### Task to carry out
Filter this data down to the lines that hold "phased", and copy them.

Edit difference data

*-*-*

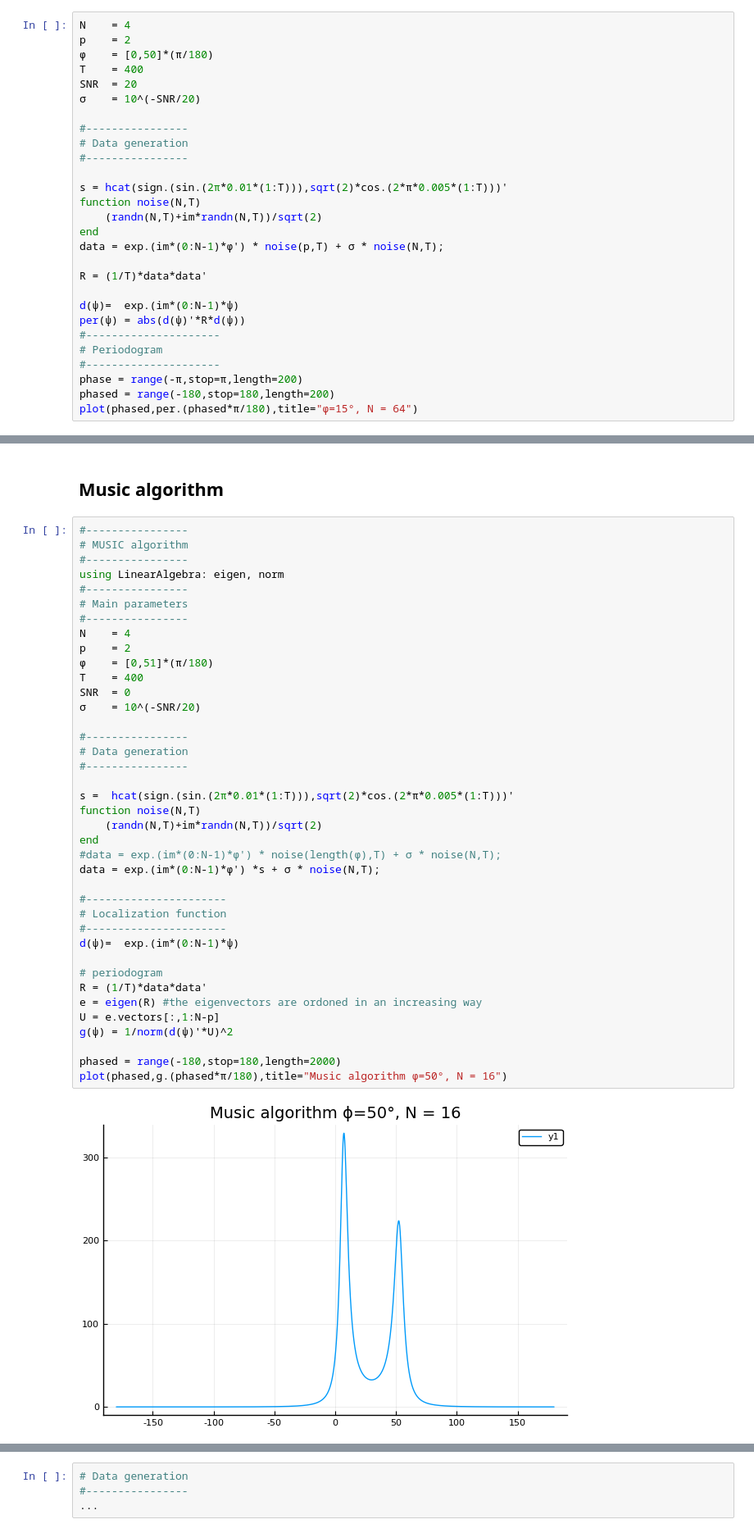
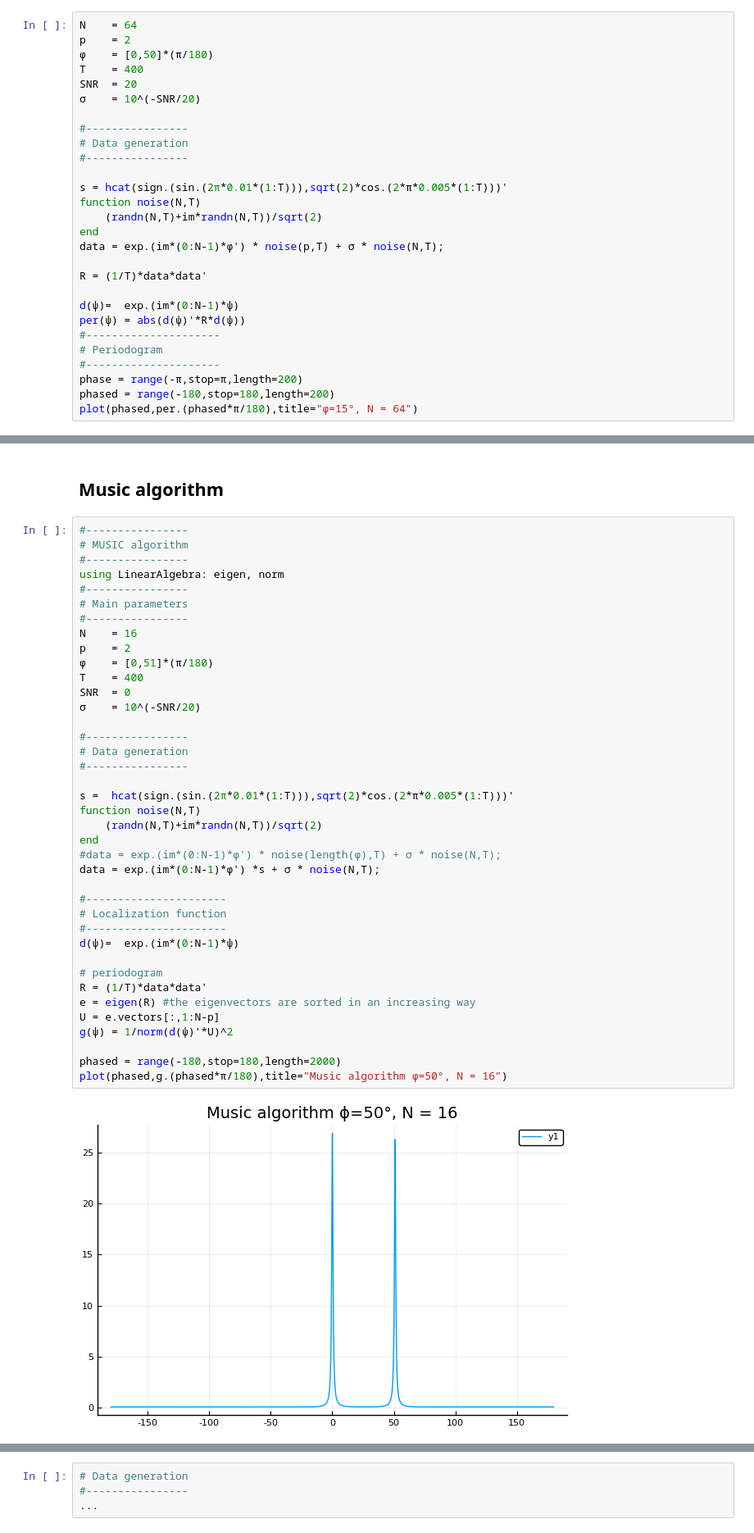
Before and after one commit to gonzaq94/Numerical-Methods-projects, a Jupyter notebook: Source localization.ipynb, the cells around one changed output, grey strips where cells are left out. Shown: that part at 82% size. Drawn from its saved outputs; the diff is of its cells as text.

```diff
--- a/Source localization.ipynb
+++ b/Source localization.ipynb
@@ -135,7 +135,7 @@ plot(phased,per.(phased*π/180),title="ϕ=15°, N = 32")
 # %% [output]
 [figure]
 # %%
-N    = 4
+N    = 64
 p    = 2
 ϕ    = [0,50]*(π/180)
 T    = 400
@@ -174,39 +174,39 @@ using LinearAlgebra: eigen, norm
 #----------------
 # Main parameters
 #----------------
-N    = 4
+N    = 16
 p    = 2
 ϕ    = [0,51]*(π/180)
 T    = 400
 SNR  = 0
 σ    = 10^(-SNR/20)
 
 #----------------
 # Data generation
 #----------------
 
 s =  hcat(sign.(sin.(2π*0.01*(1:T))),sqrt(2)*cos.(2*π*0.005*(1:T)))'
 function noise(N,T)
     (randn(N,T)+im*randn(N,T))/sqrt(2)
 end
 #data = exp.(im*(0:N-1)*ϕ') * noise(length(ϕ),T) + σ * noise(N,T);
 data = exp.(im*(0:N-1)*ϕ') *s + σ * noise(N,T);
 
 #----------------------
 # Localization function
 #----------------------
 d(ψ)=  exp.(im*(0:N-1)*ψ)
 
 # periodogram
 R = (1/T)*data*data'
-e = eigen(R) #the eigenvectors are ordoned in an increasing way
+e = eigen(R) #the eigenvectors are sorted in an increasing way
 U = e.vectors[:,1:N-p]
 g(ψ) = 1/norm(d(ψ)'*U)^2
 
 phased = range(-180,stop=180,length=2000)
 plot(phased,g.(phased*π/180),title="Music algorithm ϕ=50°, N = 16")
 # %% [output]
-[figure, old version]
+[figure, new version]
 # %% [markdown]
 ##  <span style="color:#00B8DE"> II - Denoising via Principal Component Analysis (PCA) </span><a name="PCA-denoising"></a>
 [Table of contents](#table-of-contents)
```
Also changed, not shown: parts of 1 cell of this notebook.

*-*-*

### Task response
@@ -135,7 +135,7 @@ plot(phased,per.(phased*π/180),title="ϕ=15°, N = 32")
 phased = range(-180,stop=180,length=2000)
 plot(phased,g.(phased*π/180),title="Music algorithm ϕ=50°, N = 16")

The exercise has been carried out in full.